◆ Records from a data collection

:::

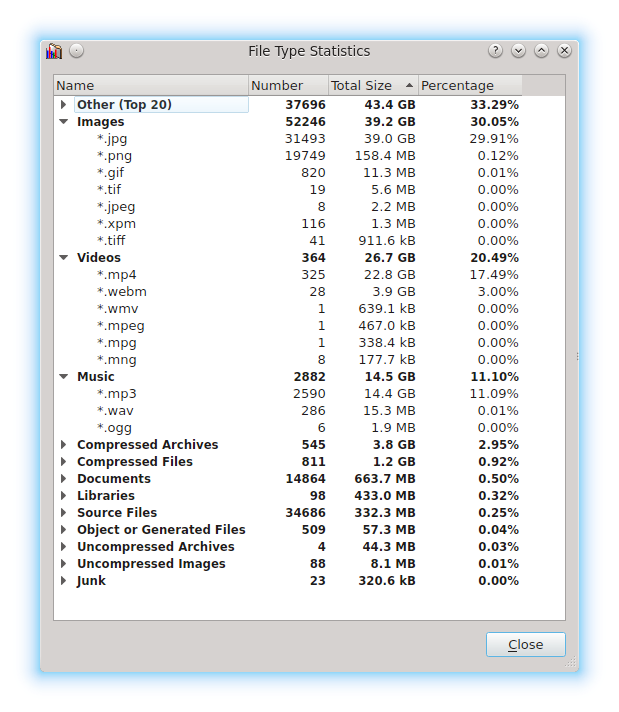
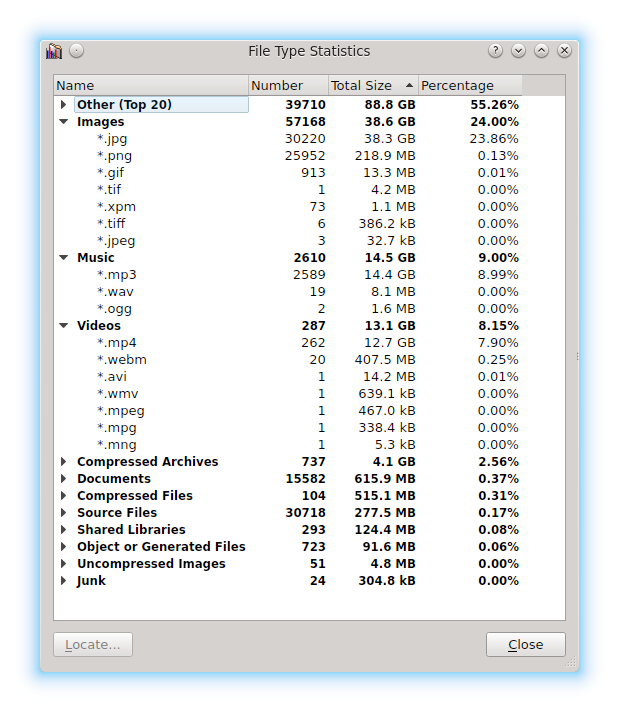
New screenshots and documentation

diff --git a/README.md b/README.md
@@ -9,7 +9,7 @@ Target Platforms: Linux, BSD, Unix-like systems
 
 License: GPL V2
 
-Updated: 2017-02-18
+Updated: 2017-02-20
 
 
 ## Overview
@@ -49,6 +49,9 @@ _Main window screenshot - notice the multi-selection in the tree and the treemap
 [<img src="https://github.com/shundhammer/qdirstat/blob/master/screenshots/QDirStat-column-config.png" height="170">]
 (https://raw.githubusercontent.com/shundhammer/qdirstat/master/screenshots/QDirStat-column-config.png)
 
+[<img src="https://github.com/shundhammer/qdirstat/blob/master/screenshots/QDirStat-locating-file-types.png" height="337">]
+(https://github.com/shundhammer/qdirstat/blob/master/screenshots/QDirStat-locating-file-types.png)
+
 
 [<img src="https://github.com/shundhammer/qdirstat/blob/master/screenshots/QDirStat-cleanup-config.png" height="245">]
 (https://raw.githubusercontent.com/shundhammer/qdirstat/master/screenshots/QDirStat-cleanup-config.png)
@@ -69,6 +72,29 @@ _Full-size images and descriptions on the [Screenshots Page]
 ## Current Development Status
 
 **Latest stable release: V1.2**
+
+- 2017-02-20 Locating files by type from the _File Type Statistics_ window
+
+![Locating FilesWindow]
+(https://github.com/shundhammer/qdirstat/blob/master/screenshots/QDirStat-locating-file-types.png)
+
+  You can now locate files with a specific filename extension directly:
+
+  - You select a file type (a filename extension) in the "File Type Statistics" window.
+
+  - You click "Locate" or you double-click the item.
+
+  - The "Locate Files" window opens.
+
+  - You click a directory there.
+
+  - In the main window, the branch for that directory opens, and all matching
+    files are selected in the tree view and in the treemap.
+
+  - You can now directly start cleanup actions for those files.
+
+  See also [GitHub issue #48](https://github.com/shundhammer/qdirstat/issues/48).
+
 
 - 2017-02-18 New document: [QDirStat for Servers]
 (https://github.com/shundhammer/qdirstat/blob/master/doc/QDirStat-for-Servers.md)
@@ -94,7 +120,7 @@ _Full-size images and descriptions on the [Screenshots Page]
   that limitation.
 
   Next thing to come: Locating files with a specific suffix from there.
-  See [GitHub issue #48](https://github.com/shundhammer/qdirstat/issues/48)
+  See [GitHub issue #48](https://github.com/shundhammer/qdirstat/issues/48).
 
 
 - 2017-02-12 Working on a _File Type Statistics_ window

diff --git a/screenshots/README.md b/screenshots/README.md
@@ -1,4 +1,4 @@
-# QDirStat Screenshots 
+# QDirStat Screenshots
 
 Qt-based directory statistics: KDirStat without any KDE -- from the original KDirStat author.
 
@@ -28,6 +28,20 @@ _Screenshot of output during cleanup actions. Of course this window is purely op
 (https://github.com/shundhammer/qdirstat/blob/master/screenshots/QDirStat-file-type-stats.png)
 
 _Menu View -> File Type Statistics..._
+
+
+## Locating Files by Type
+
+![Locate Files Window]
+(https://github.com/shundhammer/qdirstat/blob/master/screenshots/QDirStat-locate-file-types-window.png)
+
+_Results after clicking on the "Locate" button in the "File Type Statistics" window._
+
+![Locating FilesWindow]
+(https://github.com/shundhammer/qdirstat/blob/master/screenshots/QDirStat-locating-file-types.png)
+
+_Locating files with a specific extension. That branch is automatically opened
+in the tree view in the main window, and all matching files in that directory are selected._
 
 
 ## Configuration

:::

◆ Aim of the exercise
Where a line in the records above contains the word "actions", copy that line.

◆ Your response
+  - You can now directly start cleanup actions for those files.
@@ -28,6 +28,20 @@ _Screenshot of output during cleanup actions. Of course this window is purely op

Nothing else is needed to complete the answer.